'Fajr' has a double meaning in Arabic: it means dawn, and also the 'adhan' —song call to pray— that sounds just before dawn from mosques. These songs burst 5 times a day in Muslim populations. Words fly over kasbahs, palm groves, dunes... As a reminder of that, beyond everyday’s life, a spiritual one coexists. When the voice of the song comes, everyday life’s rhythm takes another density.
We enter into a different way of experiencing time: definitely more introspective, an inner time, and therefore more open and deep. The song thus represents an interruption, a stopover, and once completed, the normal rhythm is again restored.
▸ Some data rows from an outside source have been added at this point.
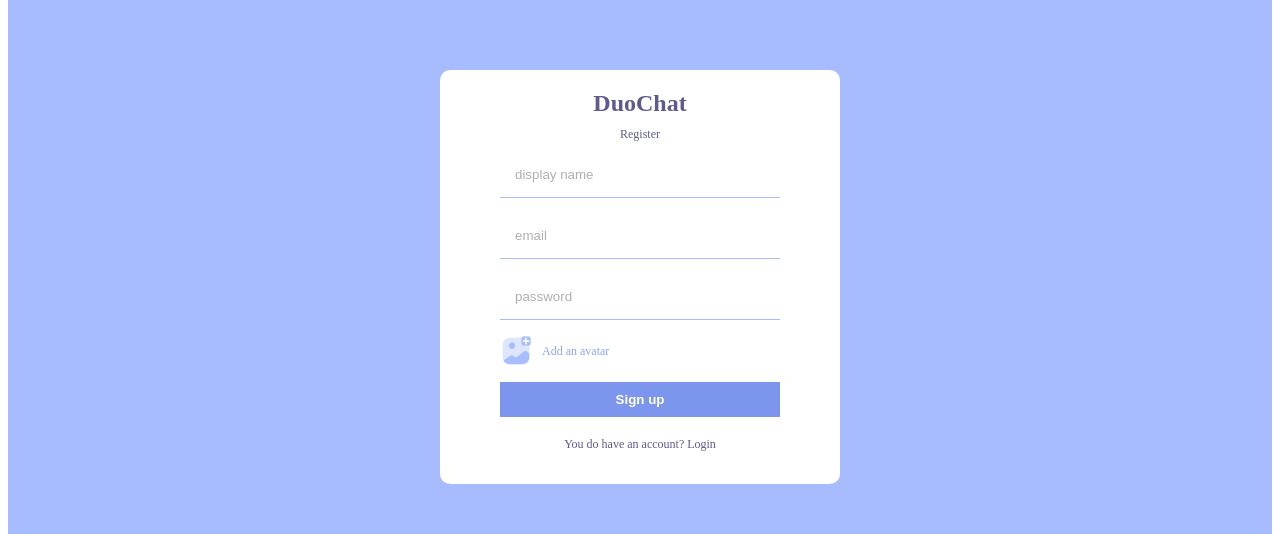
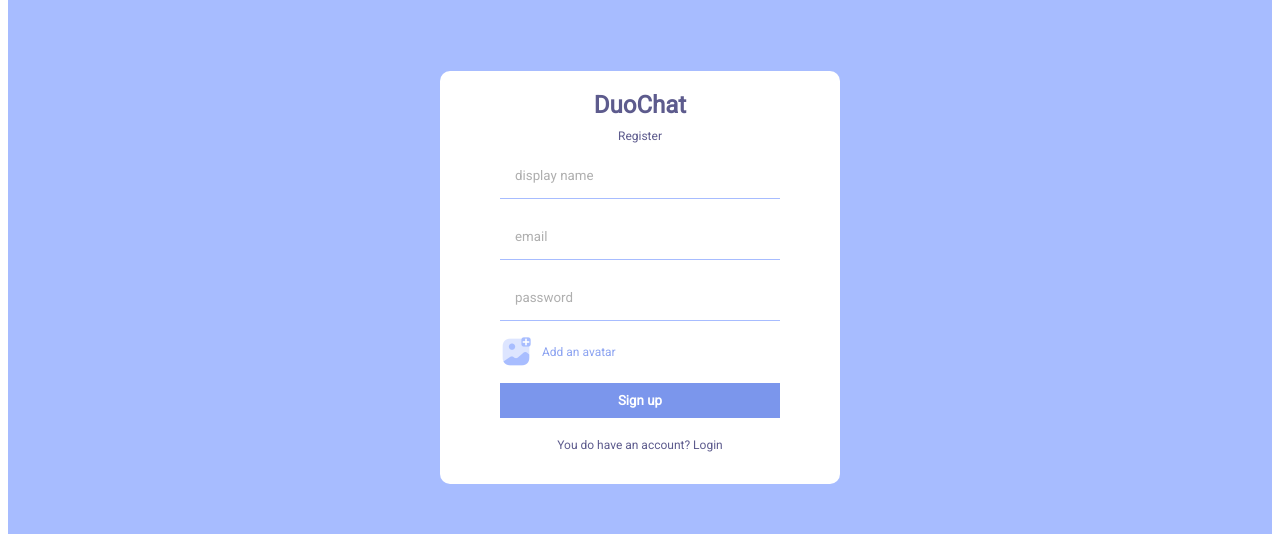
Before and after one commit to GrantLicata/DuoChat, a React (Create React App) app in the folder client/: page / in a window 1280 px wide. Shown: the part 131-665 px from the top of the page. Built offline with nearby package versions, Linux system fonts and the light colour scheme.

Commit message:
Roboto font applied

```diff
--- a/client/public/index.html
+++ b/client/public/index.html
@@ -10,20 +10,13 @@
       content="Web site created using create-react-app"
     />
     <link rel="apple-touch-icon" href="%PUBLIC_URL%/logo192.png" />
-    <!--
-      manifest.json provides metadata used when your web app is installed on a
-      user's mobile device or desktop. See https://developers.google.com/web/fundamentals/web-app-manifest/
-    -->
     <link rel="manifest" href="%PUBLIC_URL%/manifest.json" />
-    <!--
-      Notice the use of %PUBLIC_URL% in the tags above.
-      It will be replaced with the URL of the `public` folder during the build.
-      Only files inside the `public` folder can be referenced from the HTML.
-
-      Unlike "/favicon.ico" or "favicon.ico", "%PUBLIC_URL%/favicon.ico" will
-      work correctly both with client-side routing and a non-root public URL.
-      Learn how to configure a non-root public URL by running `npm run build`.
-    -->
+    <link rel="preconnect" href="https://fonts.googleapis.com" />
+    <link rel="preconnect" href="https://fonts.gstatic.com" crossorigin />
+    <link
+      href="https://fonts.googleapis.com/css2?family=Roboto&display=swap"
+      rel="stylesheet"
+    />
     <title>DuoChat</title>
   </head>
   <body>
--- a/client/src/style.scss
+++ b/client/src/style.scss
@@ -12,6 +12,10 @@
   @media screen and (max-width: 1200px) {
     @content;
   }
+}
+
+* {
+  font-family: "Roboto", sans-serif;
 }
 
 .formContainer {
```
Also changed, not shown: client/src/pages/Register.jsx (+3 -6 lines).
The desert, mythical spiritual retreat space, with its empty shapes and suspended time has invited multitude of hermits and prophets to loneliness. "You should go to the desert 40 days and slim down" said Nietzsche. Desert transforms, in reaction to its spaciousness, from the condensation in oneself. The open space around you, without a particular visual stimulus to hold on —Borges spoke about the horizontal vertigo he felt in the desert— takes you to immerse into yourself. A meditative concentration that can lead a hermit, ultimately, to a state of spiritual ecstasy, a depersonalization: go out of oneself and dilute in the Whole.